Whatever happened to "In God we trust, all others pay cash."??
If the casino is stupid enough to advance him money on pure spec, then screw them.
If he somehow managed to put that amount on credit cards, well good luck Charlie.
I'm finding this thread a bit puzzling, The whole point of Vegas is influencing the gambler. Credit lines, extra O2, exciting noises, free boos, cool air, pretty girls, cheap lodging, bright lighting, abundant food. If any of these were stopped or even reduced, income (players losses) would fall dramatically. However worthy the idea of a safe Vegas, it would not be successful.

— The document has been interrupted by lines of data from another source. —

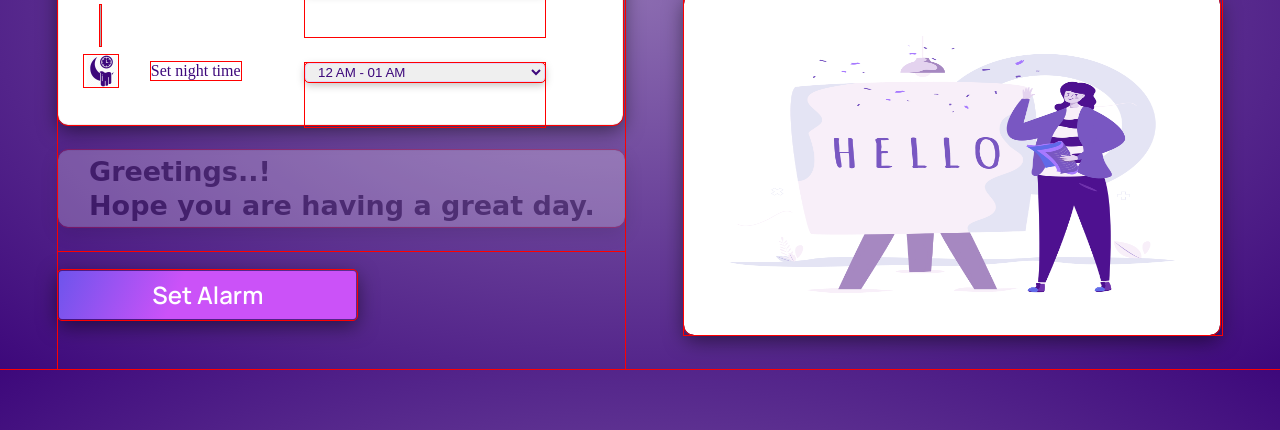
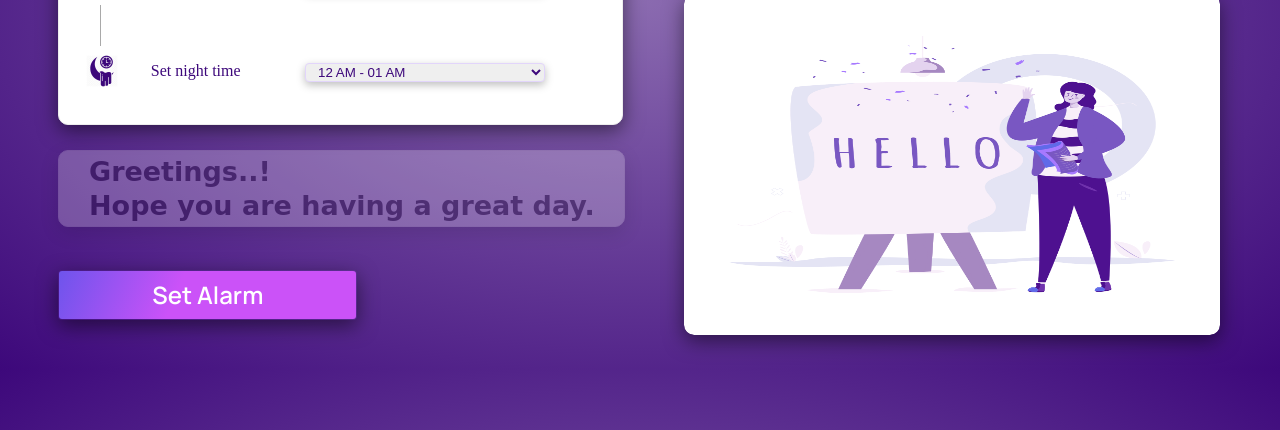
Before and after one commit to bugged-codes/Pb_Project-4, a plain HTML site: page index.html in a window 1280 px wide. Shown: the part 370-800 px from the top of the page. Drawn offline with Linux system fonts and the light colour scheme; a web font is replaced by a local one.

Commit message:
Removed outlines.

```diff
--- a/CSS/main.css
+++ b/CSS/main.css
@@ -1,7 +1,3 @@
-* {
-	outline: 1px red solid;
-}
-
 body {
 	margin: 0px;
 	background-image: radial-gradient(ellipse at center, rgb(255 255 255) -150%, rgb(61 8 123));
```
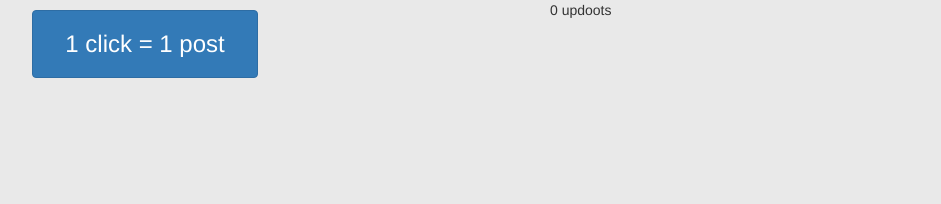
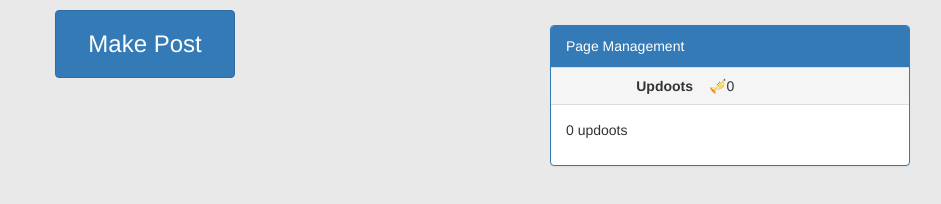
Before and after one commit to RoryStokes/UpDooter, a plain HTML site: page index.html in a window 1280 px wide. Shown: the whole page, without its empty margins (300-1241 px from the left). Drawn offline with nearby package versions, Linux system fonts and the light colour scheme.

Commit message:
Made management panel

```diff
--- a/index.html
+++ b/index.html
@@ -28,18 +28,12 @@
   <div class="container">
     <div class="row">
 
-      <div class="col-md-8 col-sm-12 text-center">
+    <div class="col-md-4 col-md-push-8 col-sm-12" ng-include="'management.html'"></div>
 
-        <button type="button" class="btn btn-primary updoot" href="#" role="button" data-toggle="button" ng-click="post()">1 click = 1 post</button>
-
+    <div class="col-md-8 col-md-pull-4 col-sm-12 page">
+      <div class="text-center">
+        <button type="button" class="btn btn-primary btn-post" href="#" role="button" data-toggle="button" ng-click="post()">Make Post</button>
       </div>
-
-      <div class="col-md-4 col-sm-12">
-        <p><span ng-bind="updoots"></span> updoots</p>
-      </div>
-    </div>
-    <div class="row">
-      <div class="col-md-8 col-sm-12 page">
       <div ng-repeat="post in posts" class="panel panel-default">
         <div class="panel-body">{{post.text}}</div>
         <div class="panel-footer button-bar">
--- /dev/null
+++ b/management.html
@@ -0,0 +1,14 @@
+<div class="panel panel-primary panel-management">
+    <div class="panel-heading">
+        Page Management
+    </div>
+    <table class="table panel-footer">
+        <tr>
+            <th width="150px" class="text-right">Updoots</th>
+            <td>🎺{{updoots}}</td>
+        </tr>
+    </table>
+    <div class="panel-body">
+        <p>{{updoots}} updoots</p>
+    </div>
+</div>
--- a/scripts/game.js
+++ b/scripts/game.js
@@ -13,6 +13,15 @@ app.controller('game', function($scope, localStorageService) {
     $scope.posts = [];
   }
 
+
+  $scope.shop = {};
+  $scope.shop.items = [];
+  var lurkers = {name:'Lurker',baseCost:10,number:0};
+  $scope.shop.items.push(lurkers);
+
+  $scope.shop.getCost = function(base, n){
+    return Math.floor(base*Math.pow(1.1,n));
+  };
 
   $scope.doot = function(post){
     if(post.selfdooted){
--- a/style/main.css
+++ b/style/main.css
@@ -6,7 +6,7 @@ body {
     background-color: #fff;
     border: 1px solid #d9d9d9;
 }
-.updoot {
+.btn-post {
     margin: 10px auto;
     font-size: x-large;
     padding: 16px 32px;
@@ -39,3 +39,7 @@ body {
     color: #31708f;
     background-color:#d9edf7;
 }
+
+.panel-management {
+    margin-top: 25px;
+}
```
Lines whose indentation alone changed are shown as unchanged.
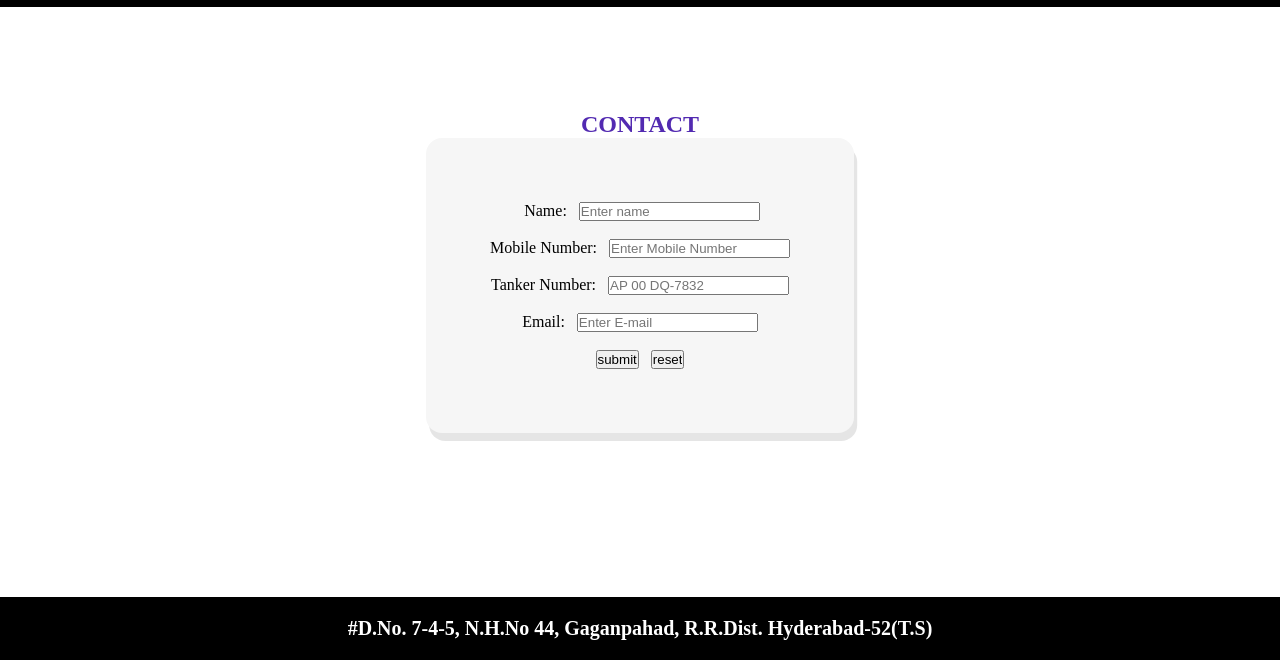
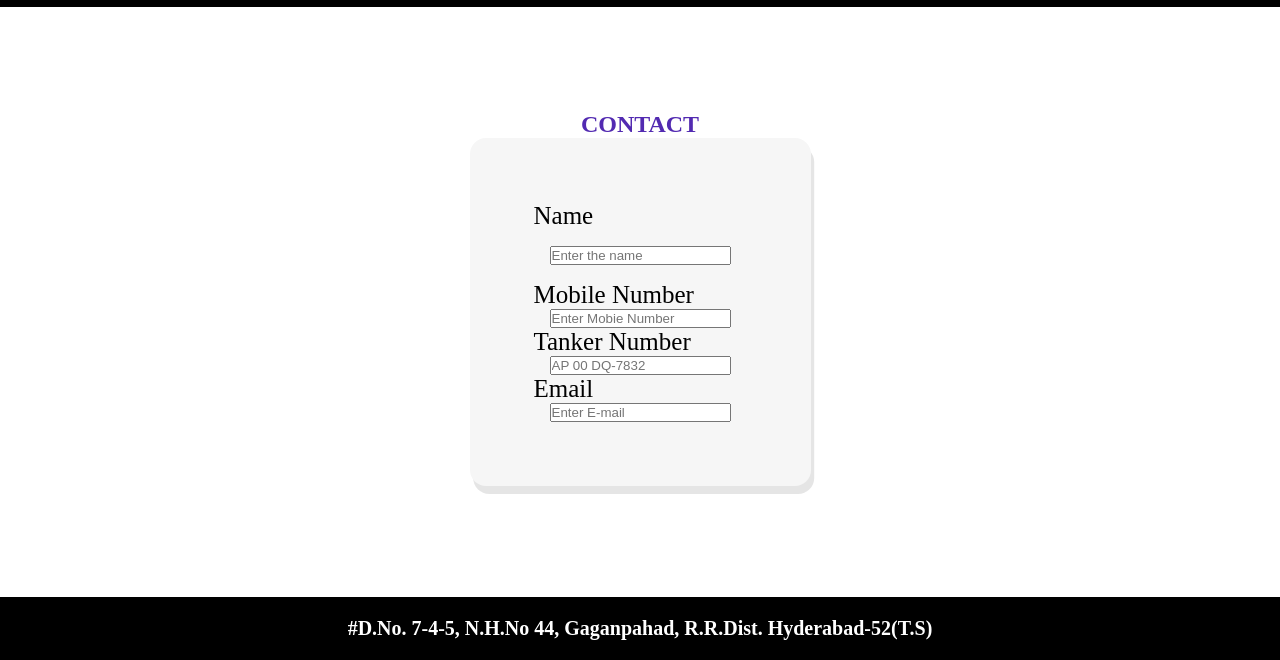
Before and after one commit to harish-04/course, a plain HTML site: page contact.html in a window 1280 px wide. Shown: the part 140-800 px from the top of the page. Drawn offline with Linux system fonts and the light colour scheme.

Commit message:
commited the contact page changes

```diff
--- a/contact.html
+++ b/contact.html
@@ -103,8 +103,12 @@
     .contact .con .con1 .center
     {
         align-items: center;
+        flex-direction: column;
         margin: 0;
         padding: 0;
+    }
+    .con1{
+
     }
     .head1{
         text-align: center;
@@ -138,6 +142,9 @@
             right: 20px;
             display: flex;
             font-size: 15px;
+        }
+        .nameInput{
+            padding: 1rem;
         }
         /* jsnlwe */
     footer {
@@ -180,11 +187,14 @@
 
         <form action="submit.html" class="contactForm">
             <div class="con1">
-                &nbsp;<label class="center">Name: </label>&nbsp; <input type="text" class="input name" id="btn-name" placeholder="Enter name"><br><br>
-                <label class="center">Mobile Number: </label>&nbsp; <input type="text" class="input mblno" id="btn-mbl" placeholder="Enter Mobile Number"><br><br>
-                <label class="center">Tanker Number: </label>&nbsp; <input type="text" class="input tanker" id="btn-tanker" placeholder="AP 00 DQ-7832"><br><br>
-                <label class="center">Email: </label>&nbsp; <input type="text" class="input email" id="btn-email" placeholder="Enter E-mail"><br><br>
-                <input type="submit" value="submit">&nbsp;&nbsp; <input type="reset" class="input reset" id="btn-reset" value="reset">
+                <div class="name" style="font-size: 25px; justify-content: left;display: flex;">Name</div>
+                <div class="nameInput"><input type="text" placeholder="Enter the name"></div>
+                <div class="mobileNo" style="font-size: 25px; justify-content: left;display: flex;">Mobile Number</div>
+                <div class="mblNoInput"><input type="text" placeholder="Enter Mobie Number"></div>
+                <div class="tankerNo" style="font-size: 25px; justify-content: left;display: flex;">Tanker Number</div>
+                <div class="tankerNoInput"><input type="text" placeholder="AP 00 DQ-7832"></div>
+                <div class="email" style="font-size: 25px; justify-content: left;display: flex;">Email</div>
+                <div class="emailInput"><input type="text" placeholder="Enter E-mail"></div>
             </div>
         </form>
     </div>
```
Also changed, not shown: index.html (+5 -6 lines).
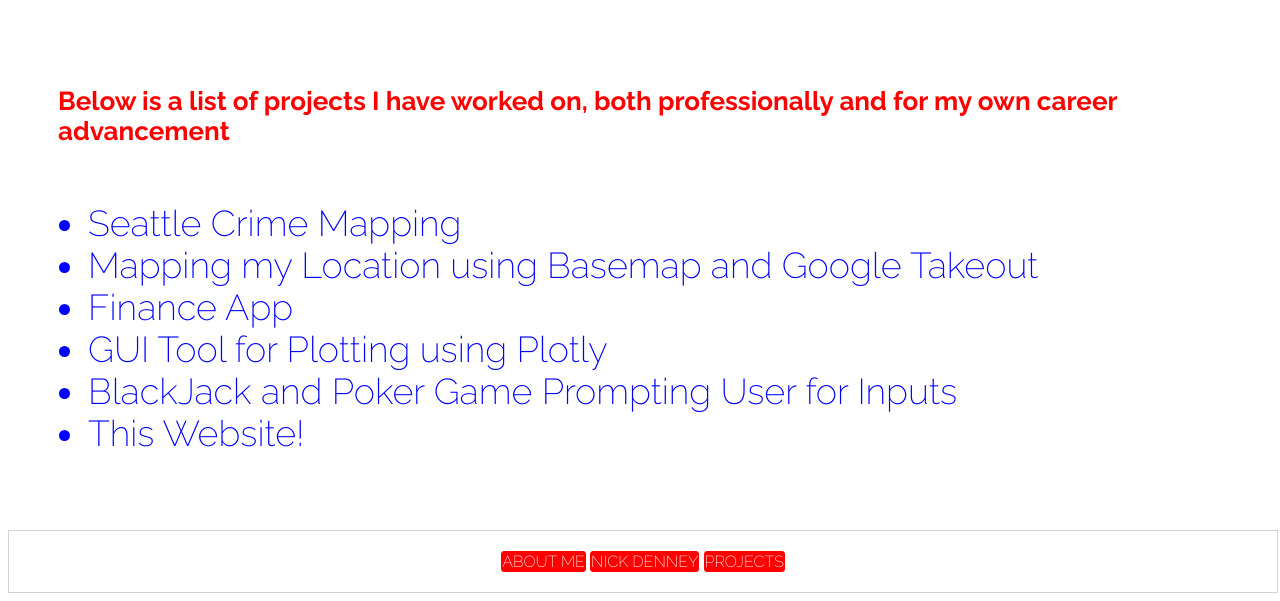
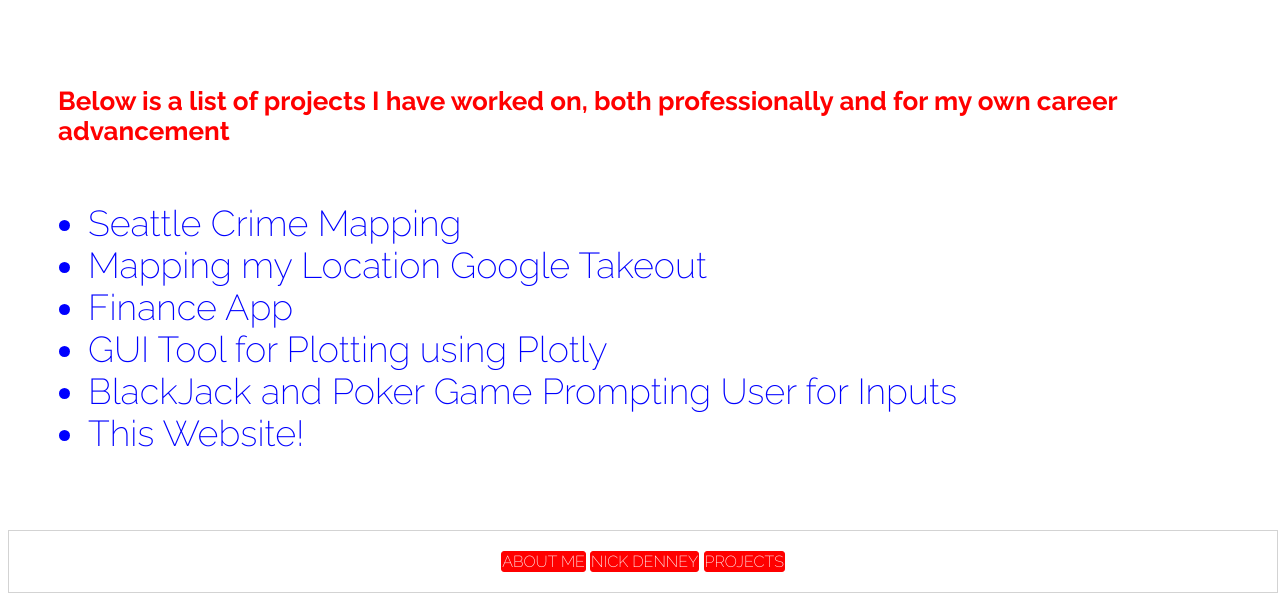
Before and after one commit to nickden3/nickden3-cc.github.io, a Jekyll site: the page projects.html, which Jekyll copies as it is, in a window 1280 px wide. Shown: the part 549-1150 px from the top of the page. Built offline with Jekyll 4.4.1, drawn with Linux system fonts in a browser that asks for light colours.

Commit message:
Update projects.html

```diff
--- a/projects.html
+++ b/projects.html
@@ -27,7 +27,7 @@
     <h3>Below is a list of projects I have worked on, both professionally and for my own career advancement</h3>
     <ul class="projects">
       <a href="crimeMap"><li>Seattle Crime Mapping </li></a>
-      <a href="locationMap"><li>Mapping my Location using Basemap and Google Takeout</li></a>
+      <a href="locationMap"><li>Mapping my Location Google Takeout</li></a>
       <a href="Finance"><li>Finance App</li></a>
       <a href="guiPlot"><li>GUI Tool for Plotting using Plotly</li></a>
       <a href="poker"><li>BlackJack and Poker Game Prompting User for Inputs</li></a>
```
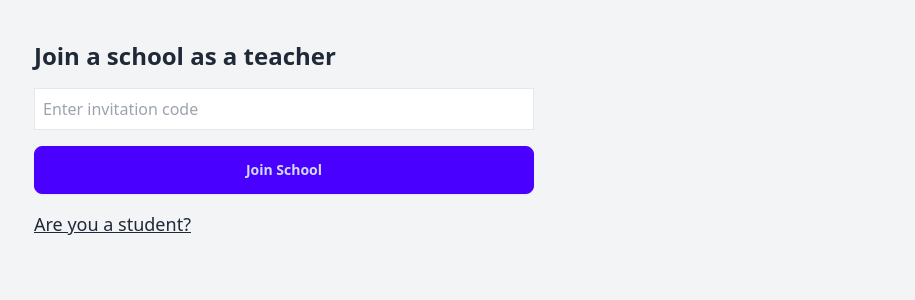
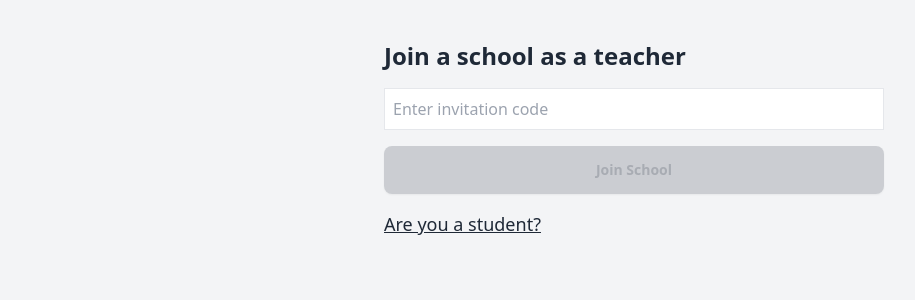
Before and after one commit to LombaxTech/RKStudy, a Next.js app: page /join-invite-teacher in a window 1280 px wide. Shown: the top 300 px of the page, without its empty margins (6-921 px from the left). Built offline with nearby package versions, Linux system fonts and the light colour scheme; no server answers.

Commit message:
check that input is not empty to submit button

```diff
--- a/components/NotJoinedSchool.tsx
+++ b/components/NotJoinedSchool.tsx
@@ -72,7 +72,7 @@ export default function NotJoinedSchool() {
 
   return (
     <>
-      <div className="p-10 flex flex-col gap-4">
+      <div className="p-10 flex flex-col items-center gap-4">
         <div className="flex flex-col gap-4 w-5/12">
           <h1 className="text-2xl font-bold">Join a school</h1>
           <input
@@ -82,7 +82,11 @@ export default function NotJoinedSchool() {
             onChange={(e) => setInviteCode(e.target.value)}
             placeholder="Enter invitation code"
           />
-          <button className="btn btn-primary" onClick={joinSchool}>
+          <button
+            className="btn btn-primary"
+            onClick={joinSchool}
+            disabled={!inviteCode}
+          >
             Join School
           </button>
           {error && (
--- a/components/SetupAccount.tsx
+++ b/components/SetupAccount.tsx
@@ -72,7 +72,11 @@ export default function SetupAccount() {
         )}
       </div> */}
 
-      <button className="btn btn-primary" onClick={finishProfileSetup}>
+      <button
+        disabled={!name || name.length < 2}
+        className="btn btn-primary"
+        onClick={finishProfileSetup}
+      >
         Finish Profile Set Up
       </button>
     </div>
--- a/components/StudentHome.tsx
+++ b/components/StudentHome.tsx
@@ -491,7 +491,11 @@ function CreateQuizModal({
                       </div>
                     )}
 
-                    <button className="btn btn-primary" onClick={createQuiz}>
+                    <button
+                      className="btn btn-primary"
+                      onClick={createQuiz}
+                      disabled={!file || !quizTitle}
+                    >
                       Create Quiz
                     </button>
                   </div>
--- a/pages/join-invite-teacher.tsx
+++ b/pages/join-invite-teacher.tsx
@@ -78,7 +78,7 @@ export default function JoinInviteTeacher() {
 
   return (
     <>
-      <div className="p-10 flex flex-col gap-4">
+      <div className="p-10 flex flex-col items-center gap-4">
         <div className="flex flex-col gap-4 w-5/12">
           <h1 className="text-2xl font-bold">Join a school as a teacher</h1>
           <input
@@ -88,7 +88,11 @@ export default function JoinInviteTeacher() {
             onChange={(e) => setInviteCode(e.target.value)}
             placeholder="Enter invitation code"
           />
-          <button className="btn btn-primary" onClick={joinSchool}>
+          <button
+            className="btn btn-primary"
+            onClick={joinSchool}
+            disabled={!inviteCode}
+          >
             Join School
           </button>
           {error && (
```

People have been loosing their shirts for years. The only mystery is why such a lawsuit (if in fact this is the first) didn't happen much sooner.
Vegas exists through payoffs, of one type or another, so there is no reason to believe that the result of such as suit would be success.
(Remember, you heard it here first.)
Lord knows how many years ago the joke was, "I went to Vegas in a $3,000 vehicle and left in a $50,000 vehicle. Drove my car there, left on a Greyhound."
As I read the article, it sounds like he has a pretty good case according to Nevada law. If what the witnesses quoted were saying is true, they knowingly enticed him to borrow money while legally drunk and enticed him to drink more and gamble.
And, since you all asked, I think it should be illegal for a gambling establishment to lend its customers money. They shouldn't be allowed to gamble away any more than they have in their pockets when they walked in. End of sermon.
That seems fair to me.
They do this, with the threat, real or imagined, that harm will come to the player or his family if they don't somehow pay-up.
This guy has obviously nothing left to lose at such a juncture.
This guy belongs in this video: https://www.youtube.com/watch?v=k0RH0cYs4lw.